Albuquerque, NM – UNM Art Museum hosts the exhibit Man Ray, African Art and the Modernist Lens from February 6 – May 30, 2010.
I wasn’t sure what to expect from this show beyond seeing work by Man Ray and some African sculpture. Thus I was delighted to see that the show explores how African sculpture influenced and inspired a variety of photographers and artists during World War I and the years leading up to World War II. It was particularly interesting to me, since in my own work I drawn inspiration from the ancient world, often incorporating ancient images and symbols into my work.
The point is made in the show’s notes that the advances in printing technologies in the early 20th century facilitated the reproduction of photographs of African objects. This resulted in the widespread dissemination of these images around the world, crossing social, class and national boundaries. So photography itself played a huge role in allowing photographers access to images which sparked their imaginations and sense of experimentation.
After World War I, many artists rejected the staid Western approach to art. The African art images available to them became fuel for this rejection as they integrated other cultural approaches. With new approaches to photography and non-Western objects as subject matter, photographers produced exciting, innovative work. Man Ray, one of the founders of Surrealism, was at the forefront of this movement.
Together with other modernist photographers like James L. Allen, Cecil Beaton, Walker Evans, Charles Sheeler, and Alfred Stieglitz, the exhibit shows the images Ray took of Carl Kjersmeier’s collection of African art side by side with the original figures.
But Man Ray’s photos blur the distinction between ethnographic documentation and modern art. “He wasn’t interested in the object per se, but rather the modernist interpretation — the interplay between light and shadow,” said Wendy Grossman, curator of the exhibit. This interplay of light and shadow is beautifully executed in his photograph of an Asante Female Figure. The actual figure, though small, exudes a deep dark power. Man Ray’s photo tends to monumentalize and conceptualize the figure. The power is transferred from the object to the artistic interpretation.

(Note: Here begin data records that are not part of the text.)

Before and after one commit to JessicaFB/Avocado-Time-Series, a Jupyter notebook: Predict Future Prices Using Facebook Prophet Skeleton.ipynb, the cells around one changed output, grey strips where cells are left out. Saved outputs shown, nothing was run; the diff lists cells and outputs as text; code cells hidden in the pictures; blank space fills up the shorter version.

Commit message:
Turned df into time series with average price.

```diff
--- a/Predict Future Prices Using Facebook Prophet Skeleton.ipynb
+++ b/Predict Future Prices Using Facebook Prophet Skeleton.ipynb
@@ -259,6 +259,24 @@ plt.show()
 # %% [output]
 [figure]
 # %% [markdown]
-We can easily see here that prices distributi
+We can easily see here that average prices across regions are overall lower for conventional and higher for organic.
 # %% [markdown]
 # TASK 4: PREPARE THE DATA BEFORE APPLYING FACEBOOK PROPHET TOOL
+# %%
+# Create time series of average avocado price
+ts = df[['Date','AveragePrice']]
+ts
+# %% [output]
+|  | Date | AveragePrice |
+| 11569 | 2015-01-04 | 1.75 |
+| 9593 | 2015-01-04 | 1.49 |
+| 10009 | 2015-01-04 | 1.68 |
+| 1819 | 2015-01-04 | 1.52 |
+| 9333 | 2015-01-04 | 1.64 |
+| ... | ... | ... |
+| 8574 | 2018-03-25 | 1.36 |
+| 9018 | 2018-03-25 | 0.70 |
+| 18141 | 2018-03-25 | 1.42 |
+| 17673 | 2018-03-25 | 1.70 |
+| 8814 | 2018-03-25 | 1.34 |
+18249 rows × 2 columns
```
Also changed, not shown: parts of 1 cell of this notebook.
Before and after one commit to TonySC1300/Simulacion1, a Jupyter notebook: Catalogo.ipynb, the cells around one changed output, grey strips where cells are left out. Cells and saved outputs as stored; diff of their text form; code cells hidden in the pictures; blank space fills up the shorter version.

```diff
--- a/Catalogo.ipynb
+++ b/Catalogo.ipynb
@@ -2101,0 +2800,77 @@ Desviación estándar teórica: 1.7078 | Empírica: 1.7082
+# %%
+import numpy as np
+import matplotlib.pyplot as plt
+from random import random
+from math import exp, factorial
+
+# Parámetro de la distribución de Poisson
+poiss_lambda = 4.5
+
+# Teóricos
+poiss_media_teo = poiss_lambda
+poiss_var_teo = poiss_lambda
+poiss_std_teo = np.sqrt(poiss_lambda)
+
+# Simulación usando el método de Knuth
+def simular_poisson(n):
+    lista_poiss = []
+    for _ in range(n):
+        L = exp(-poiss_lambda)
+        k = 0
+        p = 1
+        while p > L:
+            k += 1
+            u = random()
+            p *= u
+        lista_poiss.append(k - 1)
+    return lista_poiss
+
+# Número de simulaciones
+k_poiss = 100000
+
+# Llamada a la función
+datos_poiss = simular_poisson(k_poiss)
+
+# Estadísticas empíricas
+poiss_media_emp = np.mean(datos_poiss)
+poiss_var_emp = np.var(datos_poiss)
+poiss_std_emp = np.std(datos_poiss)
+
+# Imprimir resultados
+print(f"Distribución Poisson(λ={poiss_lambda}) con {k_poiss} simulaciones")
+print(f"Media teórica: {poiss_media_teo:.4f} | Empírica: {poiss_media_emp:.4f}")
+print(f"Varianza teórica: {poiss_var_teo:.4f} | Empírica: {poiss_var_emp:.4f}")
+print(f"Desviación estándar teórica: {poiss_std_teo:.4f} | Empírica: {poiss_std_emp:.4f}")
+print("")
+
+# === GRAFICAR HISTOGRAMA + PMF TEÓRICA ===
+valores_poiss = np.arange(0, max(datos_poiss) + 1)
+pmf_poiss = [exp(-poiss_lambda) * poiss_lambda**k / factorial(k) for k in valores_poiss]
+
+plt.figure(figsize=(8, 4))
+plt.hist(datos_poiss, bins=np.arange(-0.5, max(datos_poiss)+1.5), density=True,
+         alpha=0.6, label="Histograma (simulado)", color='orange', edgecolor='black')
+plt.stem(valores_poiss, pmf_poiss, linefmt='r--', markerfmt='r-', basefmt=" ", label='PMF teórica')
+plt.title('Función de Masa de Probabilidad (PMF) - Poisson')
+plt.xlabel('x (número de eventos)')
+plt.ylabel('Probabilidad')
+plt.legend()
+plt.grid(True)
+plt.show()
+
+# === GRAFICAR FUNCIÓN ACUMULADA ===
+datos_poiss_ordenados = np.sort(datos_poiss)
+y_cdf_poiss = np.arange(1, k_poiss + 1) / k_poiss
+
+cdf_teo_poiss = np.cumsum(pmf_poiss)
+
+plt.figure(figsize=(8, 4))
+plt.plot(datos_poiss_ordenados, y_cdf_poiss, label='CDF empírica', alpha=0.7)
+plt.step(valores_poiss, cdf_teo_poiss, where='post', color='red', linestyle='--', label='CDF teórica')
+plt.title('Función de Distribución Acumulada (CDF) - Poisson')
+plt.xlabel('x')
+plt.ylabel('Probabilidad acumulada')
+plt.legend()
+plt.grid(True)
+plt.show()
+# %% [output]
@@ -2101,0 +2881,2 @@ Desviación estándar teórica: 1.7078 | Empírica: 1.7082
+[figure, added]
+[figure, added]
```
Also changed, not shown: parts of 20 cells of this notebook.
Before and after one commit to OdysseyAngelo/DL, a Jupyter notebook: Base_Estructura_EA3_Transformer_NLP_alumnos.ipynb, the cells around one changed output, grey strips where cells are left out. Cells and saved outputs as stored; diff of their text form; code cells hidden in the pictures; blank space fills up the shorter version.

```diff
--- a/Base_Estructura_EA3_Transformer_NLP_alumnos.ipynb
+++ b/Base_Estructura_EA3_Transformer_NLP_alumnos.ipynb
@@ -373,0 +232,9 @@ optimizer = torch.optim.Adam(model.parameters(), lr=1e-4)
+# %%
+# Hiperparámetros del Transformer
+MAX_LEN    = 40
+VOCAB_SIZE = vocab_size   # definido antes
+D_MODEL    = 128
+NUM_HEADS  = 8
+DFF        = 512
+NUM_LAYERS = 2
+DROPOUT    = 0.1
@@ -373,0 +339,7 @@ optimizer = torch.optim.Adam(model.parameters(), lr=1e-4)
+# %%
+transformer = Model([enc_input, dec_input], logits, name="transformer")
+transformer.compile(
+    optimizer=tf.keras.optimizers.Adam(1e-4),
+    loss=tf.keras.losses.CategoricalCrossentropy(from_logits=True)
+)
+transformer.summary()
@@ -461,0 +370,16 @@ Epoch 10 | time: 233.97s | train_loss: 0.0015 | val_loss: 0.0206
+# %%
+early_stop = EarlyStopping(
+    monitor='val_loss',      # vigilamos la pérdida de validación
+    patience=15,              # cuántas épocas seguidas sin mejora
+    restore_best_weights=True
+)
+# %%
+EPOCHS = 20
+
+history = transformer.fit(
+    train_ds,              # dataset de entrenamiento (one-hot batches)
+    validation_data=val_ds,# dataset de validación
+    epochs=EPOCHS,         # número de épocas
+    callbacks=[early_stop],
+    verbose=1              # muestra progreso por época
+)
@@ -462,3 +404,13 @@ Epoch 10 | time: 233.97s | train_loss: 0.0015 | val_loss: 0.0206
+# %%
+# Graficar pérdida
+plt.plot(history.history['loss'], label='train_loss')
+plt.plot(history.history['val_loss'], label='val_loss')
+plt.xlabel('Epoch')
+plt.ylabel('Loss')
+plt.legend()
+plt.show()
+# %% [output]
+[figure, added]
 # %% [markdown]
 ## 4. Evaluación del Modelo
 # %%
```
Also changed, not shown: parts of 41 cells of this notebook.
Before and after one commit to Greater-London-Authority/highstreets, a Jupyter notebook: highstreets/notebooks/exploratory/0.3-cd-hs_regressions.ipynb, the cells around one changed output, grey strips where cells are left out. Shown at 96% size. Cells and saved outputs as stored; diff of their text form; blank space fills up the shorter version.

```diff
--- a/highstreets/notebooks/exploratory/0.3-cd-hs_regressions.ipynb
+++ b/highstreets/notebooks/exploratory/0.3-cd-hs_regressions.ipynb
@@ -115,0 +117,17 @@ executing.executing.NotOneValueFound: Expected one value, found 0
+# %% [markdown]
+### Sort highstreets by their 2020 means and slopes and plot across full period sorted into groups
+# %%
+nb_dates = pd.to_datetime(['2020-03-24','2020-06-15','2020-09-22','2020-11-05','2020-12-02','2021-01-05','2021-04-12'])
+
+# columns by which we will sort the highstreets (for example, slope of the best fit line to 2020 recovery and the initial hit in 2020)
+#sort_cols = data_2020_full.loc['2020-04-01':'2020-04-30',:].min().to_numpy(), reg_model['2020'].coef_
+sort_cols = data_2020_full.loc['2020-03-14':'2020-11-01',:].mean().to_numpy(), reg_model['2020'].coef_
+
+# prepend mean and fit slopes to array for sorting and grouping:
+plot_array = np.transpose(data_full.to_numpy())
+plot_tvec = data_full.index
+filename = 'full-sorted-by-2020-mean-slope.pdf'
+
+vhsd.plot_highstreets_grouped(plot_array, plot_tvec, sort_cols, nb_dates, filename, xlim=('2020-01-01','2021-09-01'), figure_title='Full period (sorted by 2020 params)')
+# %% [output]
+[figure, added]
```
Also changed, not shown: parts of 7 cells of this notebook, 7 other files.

Man Ray photographed two other small pieces, an exquisite ivory pendant and a black whistle, placed together as if they were chess pieces in a chess game, a popular game among the Surrealists. This photo creates an interplay between the two objects and invites the viewer to look at reality in a new way.
Upon first entering the show the viewer can see images from the Harlem Renaissance. These images offer insight into our differing ideas on identity, race and gender. Contrast James Allen’s photo of a man in intense, almost spiritual connection with a Kuba drinking vessel, to Clara Sipprell’s photo of artist Max Weber contemplating a Yaka figure while held at arm’s length.
The exhibit ends with a stunning display of photographs of African art and Fashion. One of Ray’s most famous pieces, Noire et Blanche, first appeared in Paris Vogue in 1926. Here Ray works with a striking contrast of black and white between the alabaster painted face of Niki de Montparnasse and a black African mask. The photograph raises questions about our fascination with the exotic and differing concepts of beauty.
The fashion photographs with white models wearing African jewelry and hats, though beautiful and innovative, raise questions about white culture’s appropriation of African culture. Both Man Ray and Cecil Beaton photographed socialite Nancy Cunard wearing African bracelets covering both arms. Or consider the photograph of a model wearing a hat stylishly but not as it would be worn in African tradition. The art work becomes a mirror through which we, as a culture, can see ourselves, if only we will.
This show, before coming to Albuquerque, was at the Phillips Collection in Washington, D.C. It can be seen at the UNM Museum through May 30, 2010.
Visit PBS’s Art Beat blog for more information on Man Ray, this exhibit and the exhibit Alias Man Ray: The Art of Reinvention.